You can see nothing behind the gate, because it’s obscured by mist. If I tell you there is usually a picturesque view of trees, fields and a farmhouse, you have to either take my word for it or wait until the mist clears to see whether I’m right. For now, all you can see is the mist.
It’s the same when people tell me I can manage my mental health — or recover — enough to live the kind of life I want. To live my version of success, fulfilment and happiness. I can’t see past the mist, so I don’t know whether they are telling the truth.
It’s difficult to believe the mist will clear.
Even when I know what is behind the mist, i.e. my current life as I experience it when my mental health is relatively good, it’s hard to keep faith that the mist will clear. Or to believe, if it does clear, that the view will not have changed.
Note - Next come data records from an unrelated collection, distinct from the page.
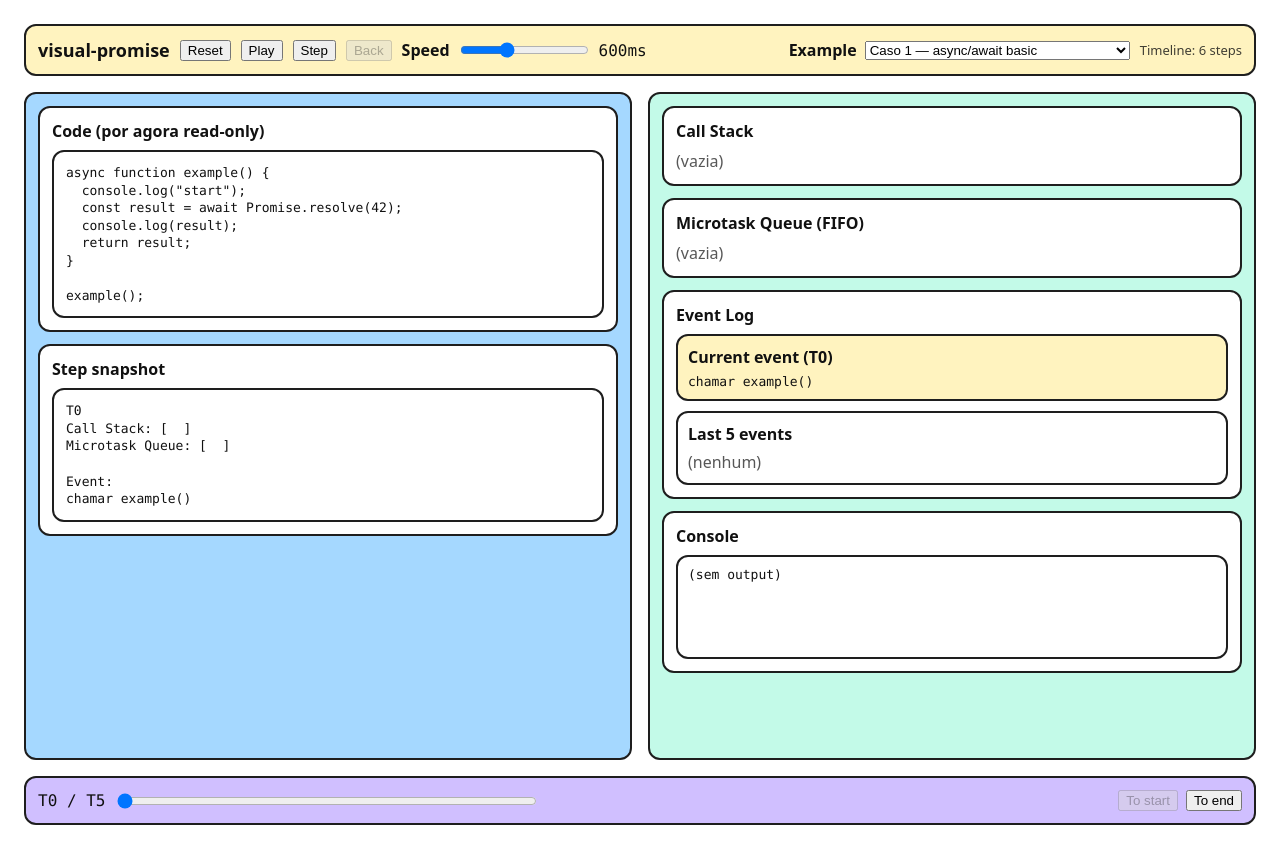
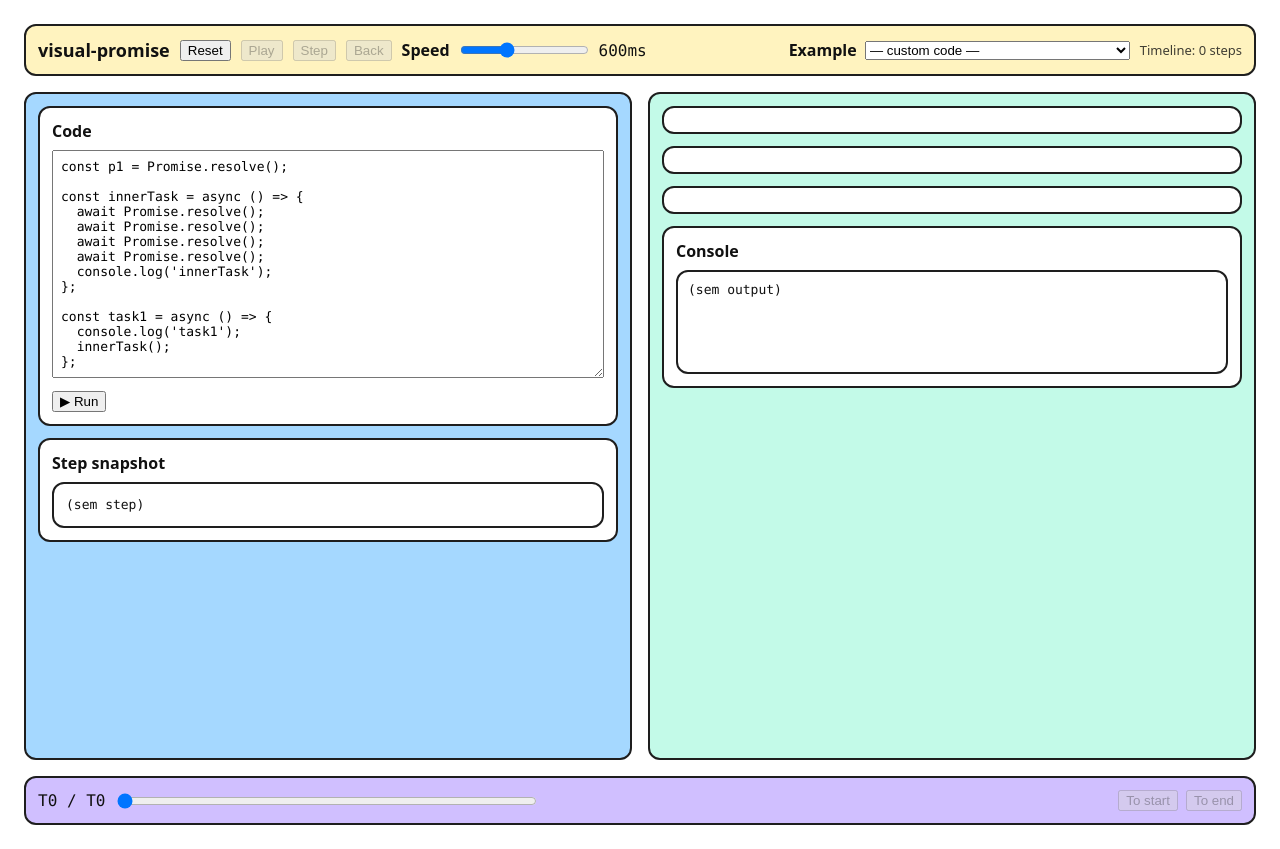
Before and after one commit to lumethegreat/visual-promise, a React (Vite) app: page / in a window 1280 px wide. Built offline with nearby package versions, Linux system fonts and the light colour scheme.

Commit message:
feat(ui): add code editor + Run button; bridge simulate(code) to App

```diff
--- a/src/ui/App.tsx
+++ b/src/ui/App.tsx
@@ -1,7 +1,9 @@
 import { useCallback, useMemo, useState } from 'react';
 import { simulateCase } from '../engine/simulator';
+import { simulate } from '../engine/from-code/simulate';
 import type { DatasetCaseId } from '../engine/dataset/expected';
 import { SNIPPETS } from '../engine/dataset/snippets';
+import type { TimelineStep } from '../engine/types';
 import { styles } from './styles';
 import {
   CallStackView,
@@ -22,10 +24,57 @@ const CASES: Array<{ id: DatasetCaseId; label: string }> = [
   { id: 6, label: 'Caso 6 — inner async sem await externo' },
 ];
 
+const DEFAULT_CODE = `const p1 = Promise.resolve();
+
+const innerTask = async () => {
+  await Promise.resolve();
+  await Promise.resolve();
+  await Promise.resolve();
+  await Promise.resolve();
+  console.log('innerTask');
+};
+
+const task1 = async () => {
+  console.log('task1');
+  innerTask();
+};
+
+const task2 = () => {
+  console.log('task2');
+};
+
+const task3 = async () => {
+  console.log('task3');
+};
+
+p1.then(task1).then(task2).then(task3);`;
+
 export function App() {
-  const [caseId, setCaseId] = useState<DatasetCaseId>(1);
+  const [caseId, setCaseId] = useState<DatasetCaseId | null>(null);
+  const [code, setCode] = useState(DEFAULT_CODE);
+  const [customSteps, setCustomSteps] = useState<TimelineStep[] | null>(null);
+  const [runError, setRunError] = useState<string | null>(null);
 
-  const steps = useMemo(() => simulateCase(caseId).steps, [caseId]);
+  const runCode = useCallback(
+    (src: string) => {
+      const result = simulate(src);
+      if (!result.ok) {
+        setRunError(result.reason ?? 'Parse error');
+        setCustomSteps(null);
+        return;
+      }
+      setRunError(null);
+      setCustomSteps(result.steps);
+      ui.setStepIndex(0);
+    },
+    // eslint-disable-next-line react-hooks/exhaustive-deps
+    []
+  );
+
+  const steps = useMemo(
+    () => (customSteps !== null ? customSteps : caseId != null ? simulateCase(caseId).steps : []),
+    [caseId, customSteps]
+  );
   const maxIndex = Math.max(0, steps.length - 1);
 
   const ui = useUiState(maxIndex);
@@ -91,13 +140,16 @@ export function App() {
           <label style={{ display: 'flex', alignItems: 'center', gap: 8 }}>
             <span style={{ fontWeight: 700 }}>Example</span>
             <select
-              value={caseId}
+              value={caseId ?? ''}
               onChange={(e) => {
                 ui.setPlaying(false);
                 ui.setStepIndex(0);
-                setCaseId(Number(e.target.value) as DatasetCaseId);
+                const v = e.target.value;
+                setCaseId(v === '' ? null : (Number(v) as DatasetCaseId));
+                setCustomSteps(null);
               }}
             >
+              <option value="">— custom code —</option>
               {CASES.map((c) => (
                 <option key={c.id} value={c.id}>
                   {c.label}
@@ -115,8 +167,32 @@ export function App() {
       <div style={styles.grid}>
         <div style={styles.leftCol}>
           <div style={{ ...styles.panel, background: '#fff' }}>
-            <div style={{ fontWeight: 700, marginBottom: 8 }}>Code (por agora read-only)</div>
-            <div style={styles.monoBox}>{SNIPPETS[caseId]}</div>
+            <div style={{ fontWeight: 700, marginBottom: 8 }}>Code</div>
+            <textarea
+              value={caseId === null ? code : SNIPPETS[caseId as DatasetCaseId]}
+              onChange={(e) => {
+                if (caseId !== null) setCaseId(null);
+                setCode(e.target.value);
+              }}
+              rows={14}
+              style={{
+                width: '100%',
+                fontFamily: 'ui-monospace, Menlo, Monaco, monospace',
+                fontSize: 13,
+                padding: 8,
+                boxSizing: 'border-box',
+                resize: 'vertical',
+              }}
+            />
+            <button
+              onClick={() => runCode(caseId === null ? code : SNIPPETS[caseId as DatasetCaseId])}
+              style={{ marginTop: 8 }}
+            >
+              ▶ Run
+            </button>
+            {runError && (
+              <pre style={{ color: '#c00', fontSize: 12, marginTop: 8 }}>{runError}</pre>
+            )}
           </div>
 
           <div style={{ ...styles.panel, background: '#fff' }}>
```
Also changed, not shown: src/hooks/useSimulator.ts (added, +41 -0 lines).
Part of me is always thinking “you can’t rely on anything” — every time I think I have something figured out, it has a tendency to fall apart. This isn’t always true, to be fair, but it has been true often enough in my experience that I tend to default to thinking everything will go wrong because that’s easier to deal with than the disappointment when I get my hopes up.
Long term mental illness wears you down that way. You think you can outrun it by working hard and using your coping strategies, but sometimes it catches you anyway and you lose stuff. Stuff like jobs, money, friends, self-esteem, confidence.
The mist is always ready to descend.
When things are going relatively well, you can’t fully relax or be optimistic because the mist is still hanging on the horizon. In a matter of minutes, it could creep up on you and obliterate the landscape.
With that in mind, I try to keep going in the right direction — even when I can’t see far ahead.
I use my compasses (life values like creativity, compassion and curiosity) and I hope that my next steps will become — and remain — clear.
Sometimes they do. Other times I’m wandering in the mist, lost, scared, alone and confused.
So when I talk about being scared of getting ill again, I’m not talking about the sniffles or feeling a bit subdued — I’m talking about the mist descending and obliterating everything in my life.
I keep reminding myself that according to Keats, autumn is not only the season of mists. There are blessings, which I try to seek out. I think I should think of my life in the same way: the mists may always be waiting to close in on me, but my life and experiences can still be fruitful.